Scott McCartney of the Wall Street Journal nominated Delta Air Lines as America’s best carrier of 2018. He backs it up with specific statistics, but I have two other reasons to believe it’s true.
First: the people on the phone. Every phone call I’ve made to Delta—admittedly not often—has connected me to someone who is unfailingly polite (“oh, my son loves ____”) and absolutely competent (“I’m going to move you and your baby because that particular aircraft doesn’t have an extra oxygen mask in that row”). Sometimes even a little too chatty, in that charming southern way. That is absolutely not typical of other airlines in the US.

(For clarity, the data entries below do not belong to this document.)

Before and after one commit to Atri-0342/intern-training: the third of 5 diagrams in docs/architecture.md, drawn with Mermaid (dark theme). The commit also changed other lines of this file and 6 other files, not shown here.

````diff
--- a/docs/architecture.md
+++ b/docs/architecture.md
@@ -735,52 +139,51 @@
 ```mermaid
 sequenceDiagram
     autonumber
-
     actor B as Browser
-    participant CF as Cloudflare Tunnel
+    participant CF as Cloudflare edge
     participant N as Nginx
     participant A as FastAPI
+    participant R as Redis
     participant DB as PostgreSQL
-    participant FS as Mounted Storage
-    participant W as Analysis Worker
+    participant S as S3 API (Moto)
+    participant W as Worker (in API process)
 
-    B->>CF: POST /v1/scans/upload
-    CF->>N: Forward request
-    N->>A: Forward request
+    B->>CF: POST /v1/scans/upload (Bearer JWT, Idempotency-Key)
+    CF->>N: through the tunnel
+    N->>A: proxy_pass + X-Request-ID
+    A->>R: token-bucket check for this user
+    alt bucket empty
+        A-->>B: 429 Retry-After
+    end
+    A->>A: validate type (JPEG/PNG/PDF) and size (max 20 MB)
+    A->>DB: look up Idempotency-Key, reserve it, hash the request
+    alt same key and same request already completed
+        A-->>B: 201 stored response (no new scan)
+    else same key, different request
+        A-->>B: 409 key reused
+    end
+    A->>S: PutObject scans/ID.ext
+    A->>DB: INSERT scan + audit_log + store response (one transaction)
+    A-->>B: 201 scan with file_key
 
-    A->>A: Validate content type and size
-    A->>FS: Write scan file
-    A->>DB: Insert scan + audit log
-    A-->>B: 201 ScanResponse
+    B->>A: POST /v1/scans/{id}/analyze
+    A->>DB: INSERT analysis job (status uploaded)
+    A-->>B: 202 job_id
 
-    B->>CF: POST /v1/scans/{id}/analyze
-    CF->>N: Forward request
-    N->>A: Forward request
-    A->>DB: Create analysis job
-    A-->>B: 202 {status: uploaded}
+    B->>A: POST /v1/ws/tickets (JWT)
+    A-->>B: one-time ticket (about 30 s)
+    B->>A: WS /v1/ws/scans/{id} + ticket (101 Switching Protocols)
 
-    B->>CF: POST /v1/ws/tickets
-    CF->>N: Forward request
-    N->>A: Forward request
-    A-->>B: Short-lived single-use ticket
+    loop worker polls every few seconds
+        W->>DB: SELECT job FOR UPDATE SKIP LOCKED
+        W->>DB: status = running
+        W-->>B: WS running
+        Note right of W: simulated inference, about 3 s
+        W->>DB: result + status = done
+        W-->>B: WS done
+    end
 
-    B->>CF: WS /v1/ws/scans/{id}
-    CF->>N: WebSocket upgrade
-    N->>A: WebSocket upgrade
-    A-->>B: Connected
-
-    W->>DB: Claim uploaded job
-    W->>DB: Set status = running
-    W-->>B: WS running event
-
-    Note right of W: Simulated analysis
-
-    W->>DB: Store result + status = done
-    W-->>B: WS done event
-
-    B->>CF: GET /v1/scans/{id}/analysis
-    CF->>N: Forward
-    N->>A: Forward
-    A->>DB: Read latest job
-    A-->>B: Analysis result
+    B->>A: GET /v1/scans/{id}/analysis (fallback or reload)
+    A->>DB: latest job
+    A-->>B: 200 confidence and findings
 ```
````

Second: employee autonomy. I also travel on a bunch of lower-cost carriers, and I’ve become accustomed to the notion that airline employees are slaves to the whims of some faraway machine with grander plans for us (inevitably referred to in conversation as “the computer”). Stuff goes wrong all the time in air travel. Senior employees of Delta appear empowered to do pretty much anything to correct problems. I’ve seen them rearrange seats, redirect luggage, and hold flights, but I wouldn’t be surprised if they were allowed to re-route planes. I can’t forget the time that my flight to a funeral was canceled, putting me on standby for the last conceivable flight that could actually make it in time. The replacement flight was sold-out, but with no more than a nod at me, the gate agent turned away a paying passenger in the final minutes of boarding so she could give me the seat. That is the kind of world you get to live in when humans are in charge.